The report looks at the effect of the inspection approach that was introduced in 2013. The research covers the period from 2015 to 2018 and was conducted in acute hospitals, mental health services, general practices and social care services in six areas of England. It looks at the impacts of inspection before, during and after inspectors’ visits, and through interactions between regulators, providers and other key stakeholders.

The research introduces a framework which outlines eight ways in which regulation can affect provider performance. Evidence of all eight were found, although some types of impact (e.g. anticipatory impact, where providers make changes in advance of an inspection) were more common than others (e.g. systemic impact, where the regulator effects change beyond individual providers).

Key findings include:

  • providers accept and generally support the need for quality regulation within the health and care system and see the approach introduced by CQC in 2013 as a significant improvement on the system it replaced, which had been widely criticised
  • significant differences in impact were found between the four sectors studied, highlighting the potential for CQC to develop its model in different ways in each sector
  • the relationships between CQC staff and health and social care professionals and managers fundamentally affected the way regulation worked and its impact

The King’s Fund states that its research highlights the importance for CQC of investing in recruitment and training of its staff, to create an inspection workforce with the credibility and skills necessary to foster improvement through close relationships, while maintaining consistency and objectivity.

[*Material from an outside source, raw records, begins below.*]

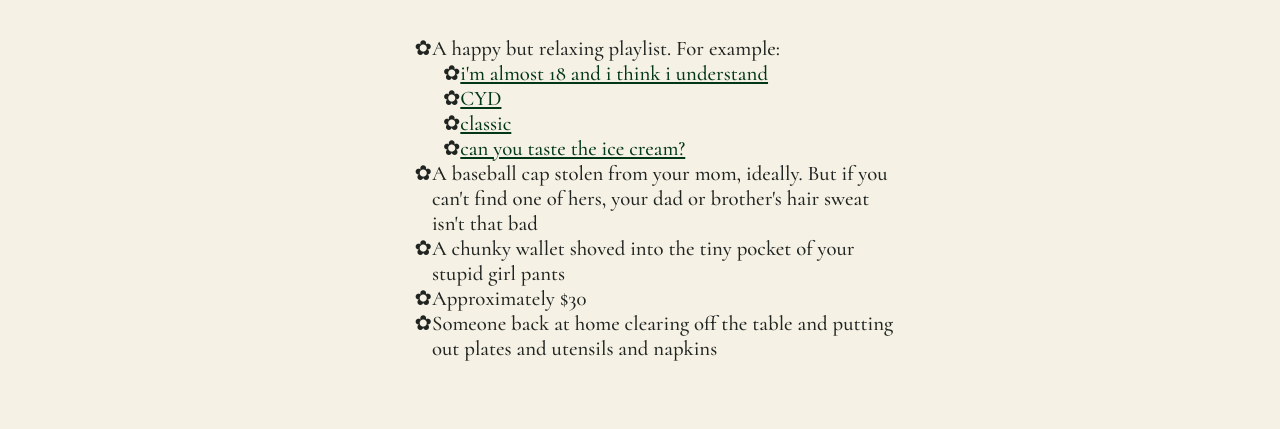
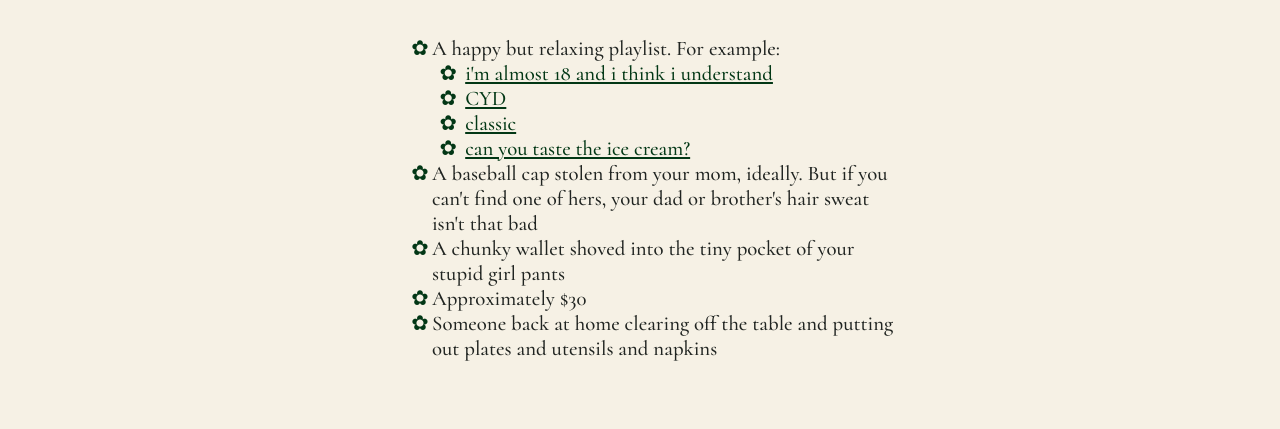
Before and after one commit to staceyhl/staceyhl.github.io, a plain HTML site: page lab-2022/class-cookbook/index.html in a window 1280 px wide. Shown: the part 371-800 px from the top of the page. Drawn offline with Linux system fonts and the light colour scheme.

Commit message:
commit 2

```diff
--- a/lab-2022/class-cookbook/css/recipe-styles.css
+++ b/lab-2022/class-cookbook/css/recipe-styles.css
@@ -75,7 +75,15 @@ a {
 }
 
 ul {
-    list-style-type: "\273F"
+    list-style-type: none;
+}
+
+ul li::before {
+    content: "\273F";
+    color: #023715;
+    display: inline-block;
+    width: 1em;
+    margin-left: -1em;
 }
 
 span {
```
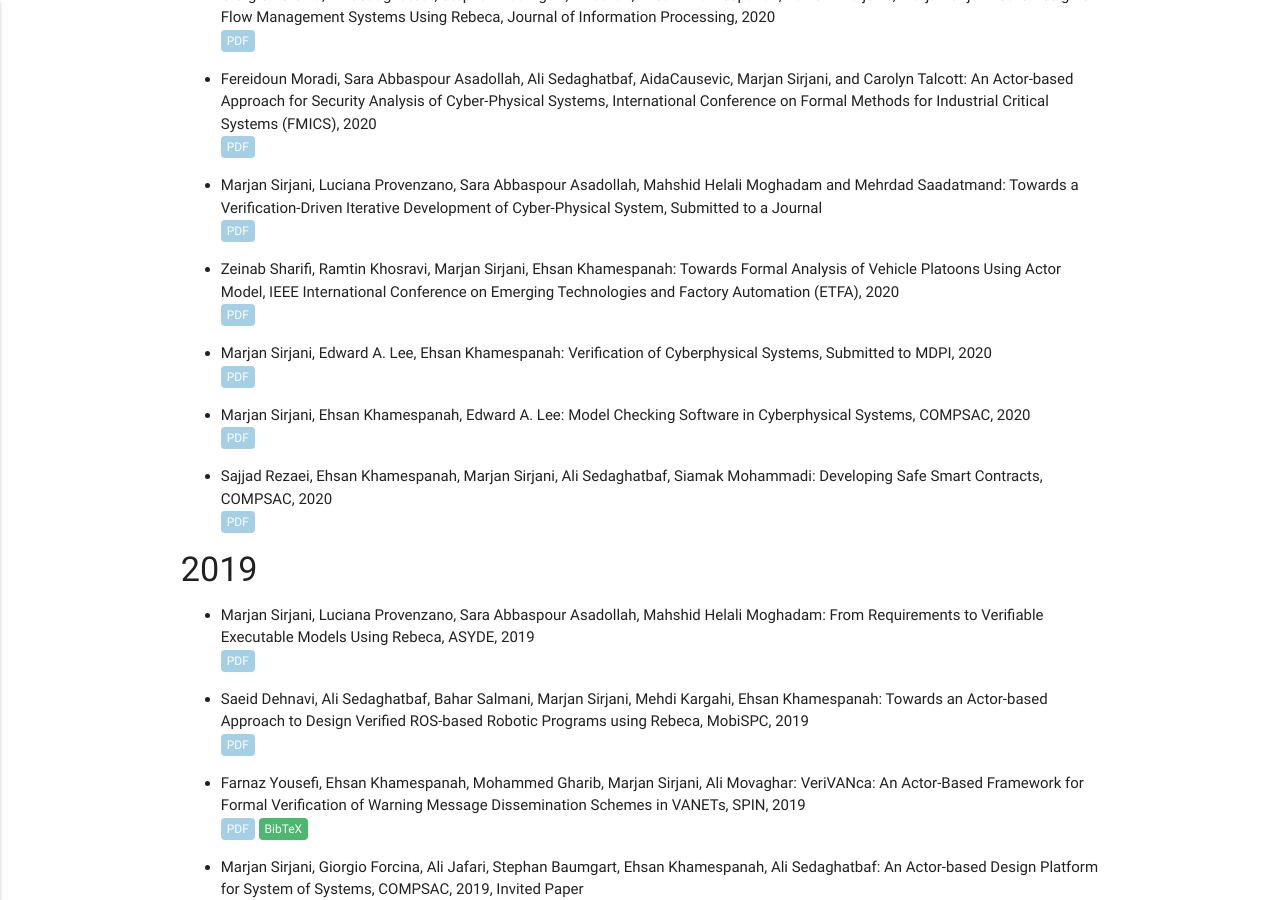
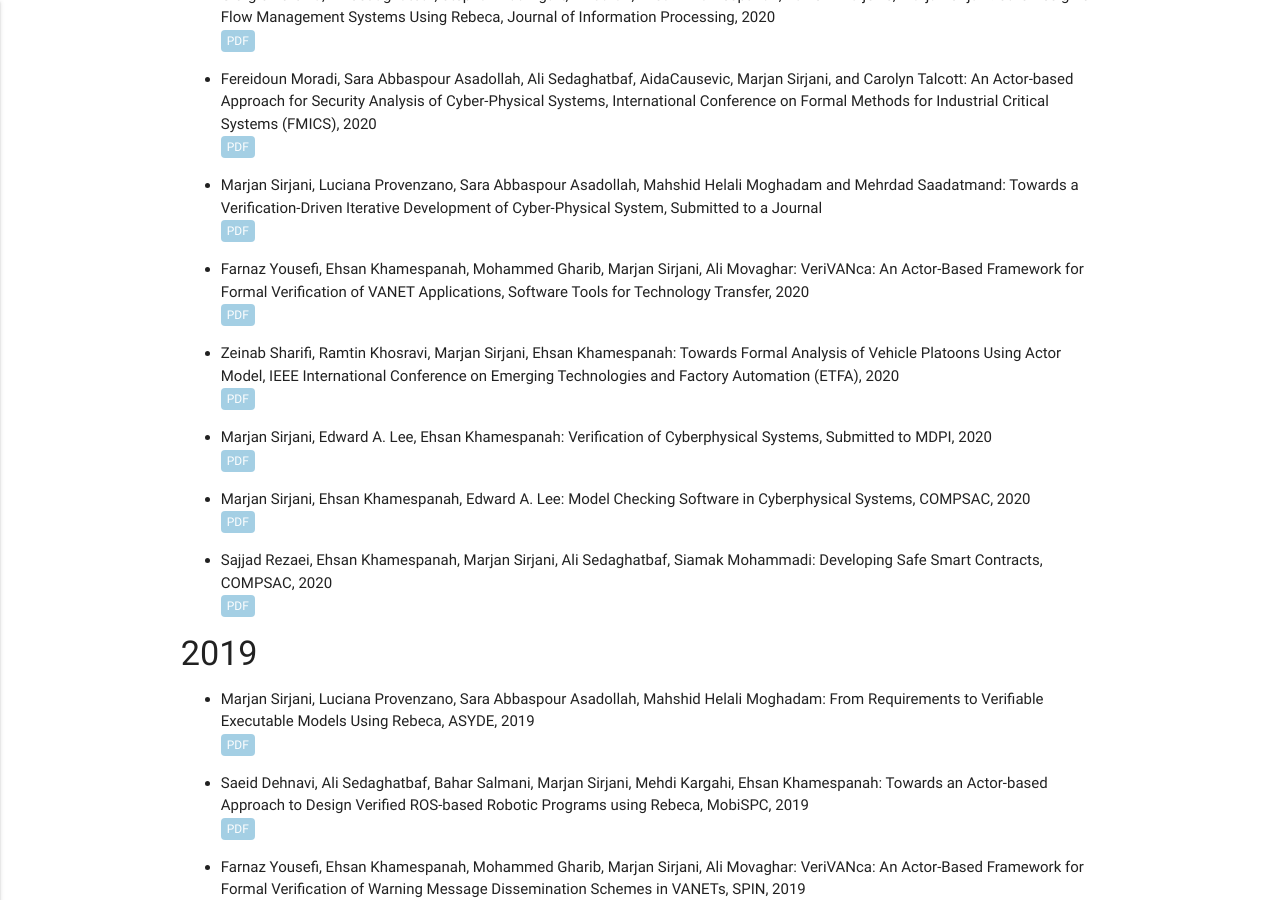
Before and after one commit to rebeca-lang/rebeca-lang.github.io, a Jekyll site: the page built from publications.md, in a window 1280 px wide and 900 px high, scrolled down 319 px. Built offline with Jekyll 4.4.1, drawn with Linux system fonts in a browser that asks for light colours.

Commit message:
The STTT version of the Verivanca paper is added to the publications.

```diff
--- a/publications.md
+++ b/publications.md
@@ -19,6 +19,10 @@ International Conference on Formal Methods for Industrial Critical Systems (FMIC
 Submitted to a Journal
 \\
 <a class="link link_pdf" href="/assets/papers/2020/Towards-a-Verification-Driven-Iterative-Development-of-Cyber-Physical-System.pdf">PDF</a>
+
+- Farnaz Yousefi, Ehsan Khamespanah, Mohammed Gharib, Marjan Sirjani, Ali Movaghar: VeriVANca: An Actor-Based Framework for Formal Verification of VANET Applications, Software Tools for Technology Transfer, 2020
+\\
+<a class="link link_pdf" href="/assets/papers/2020/VeriVANca-An-Actor-Based-Framework-for-Formal-Verification-of-VANET-Applications.pdf">PDF</a>
 
 - Zeinab Sharifi, Ramtin Khosravi, Marjan Sirjani, Ehsan Khamespanah: Towards Formal Analysis of Vehicle Platoons Using Actor Model, IEEE International Conference on Emerging Technologies and Factory Automation (ETFA), 2020
 \\
```
Also changed, not shown: 1 other file.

For service providers, it emphasises the need to encourage and support their staff to engage in open, improvement-focused discussions with inspection teams.

The researchers also state that, as health and social care provision becomes more integrated, the current focus in individual providers will need to be replaced with regulatory approaches that cross organisational and sectoral boundaries.

The King’s Fund acknowledge that, now that CQC has completed its first full cycle of inspecting and rating health and social care providers, it is implementing a new strategy for regulation that addresses some of the issues raised in the research.

The research concludes that the relationship of inspection teams and providers is two-way and that the impact of CQC on quality is not only affected by how CQC interacts with providers but also by how providers interact with CQC. The providers likely to gain most, it states, are those that develop ‘strong ongoing relationships’ with CQC staff and seek to engage in improvement throughout the year, rather than episodically in response to regulation.

In response to the report, Ian Trenholm, the CQC chief executive, said:

‘We welcome the findings of this report on the regulatory model we introduced in 2013, the recommendations it offers and the support it gives to the changes we have already made and are continuing to make in line with our strategy.

‘We are already placing greater emphasis on relationship management, the development of system-wide approaches to monitoring quality, and the introduction of CQC insight and intelligence driven assessment.

‘In an environment of pressure and change, we’ll continue to evolve our model to support the system to improve – and take action to protect people where necessary.’

The report can be downloaded from the King’s Fund website at https://bit.ly/2qk9FVU.